When prefixed in front of a number, r is taken to be square-root, √.
r2 = √2 (twe: 2:4984 8104,3529 0779,4628 3031,0365 V712,4341 E393)
r2 = √2 (dec: 1.414213562373095048801688724209698078569)
r3 = √3 (twe: 1:87V1 6395,54V7 8969,65V1 0284,4966 3953,V372 91V9)
r3 = √3 (dec: 1.732050807568877293527446341505872366942)
The symbol √ is derived from a script letter r.
- radial function *
A representation of a solid as a function of direction from a centre, such
that the scale is linear, and the surface is at unity. The function is
very dependent on the location of the centre and the polytope used.
Such a representation effectively treats all polytopes as spheres drawn
around the centre.
- radial product *
A product formed by some function of the radial functions of several
For example, if A represents raduis, and a direction, the general
polytope might be written as Aa. For polytopes Xx, Yy, Zz, one can
extract a 3d space of the radii X, Y, Z, and draw in that space (it is
an octant or for positive X, Y, Z), assorted figures, or derive a
new radial function, where X,Y,Z make a polytope Rr. The general
polytope becomes R = f(r, x, y, z).
Several of these products are of some importance, and are believed
to be coherent.
max or maximum value, gives the prism product.
sum or sumation, gives the tegum product
rss or root-sum-square, gives the spheric product.
- radiant field *
A model that explains action at a distance (such as gravity or light), by
the use of radiated particles. The field is implemented by the local density
of particles (which may have a vector component).
The model suggests that the source radiate a flux (flow) of fieldlings,
and it is the fieldlings (like photons or gravitons), that cause the observed
effects (heat or force).
Under such a model, the field is inversely proportional to the surface area
of the sphere. It also provides the observed relations for straight subspaces,
A measure of arc equal to the radius. The unit is recent, appearing only with the
advent of calculus and series theory.
1 radian = 57° 17:44:48:22:29:22:22 = 57.295779513082320 = (twe: 19° 1199 88E9 E337 2403)
Solid and higher angles might be measured in terms of prismatic or
For angle units see angle-measures.
|unit|| per sph || degree || degree dec || twelfty || metric
|radian|| C2/ 2π || 57:17.44.48 || 57.2957795 || 19:1199 8900 || 127.323954
|steradian|| C3 / 4π || 57:17.44.48 || 57.2957795 || 9:65V9 V460 || 1273.23954
|rhombic r|| C3/ 8π || 28:38.52.24 || 28.6478897 || 4:92E4 E230 || 636.661977
|cubic r|| C4/ 2π² || - || 729.512522 || 609:6160 3848 || 8105.694691
|octa r|| C4/ 12π² || - || 121.585420 || 101:7030 0648 || 1350.949115
A ray radiates from a point.
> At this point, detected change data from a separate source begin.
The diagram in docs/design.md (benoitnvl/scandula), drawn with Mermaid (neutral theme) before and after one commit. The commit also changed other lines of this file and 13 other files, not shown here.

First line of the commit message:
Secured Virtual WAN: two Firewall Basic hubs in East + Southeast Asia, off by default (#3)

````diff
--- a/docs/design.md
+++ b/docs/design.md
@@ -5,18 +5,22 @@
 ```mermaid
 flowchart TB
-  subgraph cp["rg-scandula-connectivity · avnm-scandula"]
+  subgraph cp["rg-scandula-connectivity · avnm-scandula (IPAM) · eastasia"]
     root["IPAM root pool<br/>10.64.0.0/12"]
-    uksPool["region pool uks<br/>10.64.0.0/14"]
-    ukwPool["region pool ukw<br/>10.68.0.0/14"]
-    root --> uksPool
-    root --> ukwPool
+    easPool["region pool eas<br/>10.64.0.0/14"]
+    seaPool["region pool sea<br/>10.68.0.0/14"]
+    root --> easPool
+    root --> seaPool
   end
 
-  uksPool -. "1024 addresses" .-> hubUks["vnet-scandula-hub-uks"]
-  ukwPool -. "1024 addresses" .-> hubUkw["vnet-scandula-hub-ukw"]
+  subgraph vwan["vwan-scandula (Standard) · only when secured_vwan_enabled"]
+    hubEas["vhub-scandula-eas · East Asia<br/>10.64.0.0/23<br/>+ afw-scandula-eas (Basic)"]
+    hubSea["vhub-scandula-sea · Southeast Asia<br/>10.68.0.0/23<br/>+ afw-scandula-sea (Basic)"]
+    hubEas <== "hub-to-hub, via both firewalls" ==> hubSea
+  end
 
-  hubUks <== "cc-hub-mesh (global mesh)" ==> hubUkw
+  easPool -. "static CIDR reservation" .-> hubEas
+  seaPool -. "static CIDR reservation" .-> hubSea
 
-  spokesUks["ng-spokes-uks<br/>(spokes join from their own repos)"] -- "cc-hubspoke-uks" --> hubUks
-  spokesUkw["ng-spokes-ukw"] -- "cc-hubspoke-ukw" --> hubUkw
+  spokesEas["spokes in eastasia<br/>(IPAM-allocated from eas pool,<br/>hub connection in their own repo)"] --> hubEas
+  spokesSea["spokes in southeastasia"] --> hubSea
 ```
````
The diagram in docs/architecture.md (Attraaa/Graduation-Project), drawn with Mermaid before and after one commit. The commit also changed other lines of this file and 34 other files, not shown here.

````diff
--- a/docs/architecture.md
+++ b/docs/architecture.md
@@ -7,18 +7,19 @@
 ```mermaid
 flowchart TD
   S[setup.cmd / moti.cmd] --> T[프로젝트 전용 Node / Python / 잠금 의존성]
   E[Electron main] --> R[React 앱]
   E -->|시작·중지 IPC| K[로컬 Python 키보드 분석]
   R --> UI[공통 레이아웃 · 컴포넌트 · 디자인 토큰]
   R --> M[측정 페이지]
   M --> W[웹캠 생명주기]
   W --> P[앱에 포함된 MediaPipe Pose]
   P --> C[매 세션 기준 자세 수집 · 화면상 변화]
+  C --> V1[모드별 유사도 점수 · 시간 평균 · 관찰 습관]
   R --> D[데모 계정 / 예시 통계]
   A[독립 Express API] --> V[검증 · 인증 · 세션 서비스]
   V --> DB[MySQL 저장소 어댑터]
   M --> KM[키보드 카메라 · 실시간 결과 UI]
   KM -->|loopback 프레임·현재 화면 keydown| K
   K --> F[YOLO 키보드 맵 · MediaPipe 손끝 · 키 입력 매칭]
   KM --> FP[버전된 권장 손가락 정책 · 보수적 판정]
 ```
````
Both the linear nature of the ray and the
telic nature of the point can be generalised.
For example, one can make the ray radiate into any point in an angle,
and make the point (or tip) into an n-dimensional manifold. For example,
the cube-corner is a three-dimensional ray with a zero-dimensional tip,
while its edge makes for a three-dimensional ray with a one-dimensional
Ray-names describe the tip and orthosection. For example, the vertex
makes for a telic chororay, and for the edge, a lateral hedroray.
The solid shape of a ray is a verge. See also approach
The infinite extent of "all space", considered as if nothing else existed.
comment The name given to 3D space or chorix. The shared sense is all-space.
The process of creating the dual, often by taking the inverse of metric
properties. See also inversion-dual. This is more general.
- rectate, rectify*
A polytope formed by taking the centres of a kind of surtope. Such occur
in the antitegmal sequence, or truncate sequence of the
In this sense, these figures have their vertices at the corners of a
fundemental region, and therefore have a fixed size relative to that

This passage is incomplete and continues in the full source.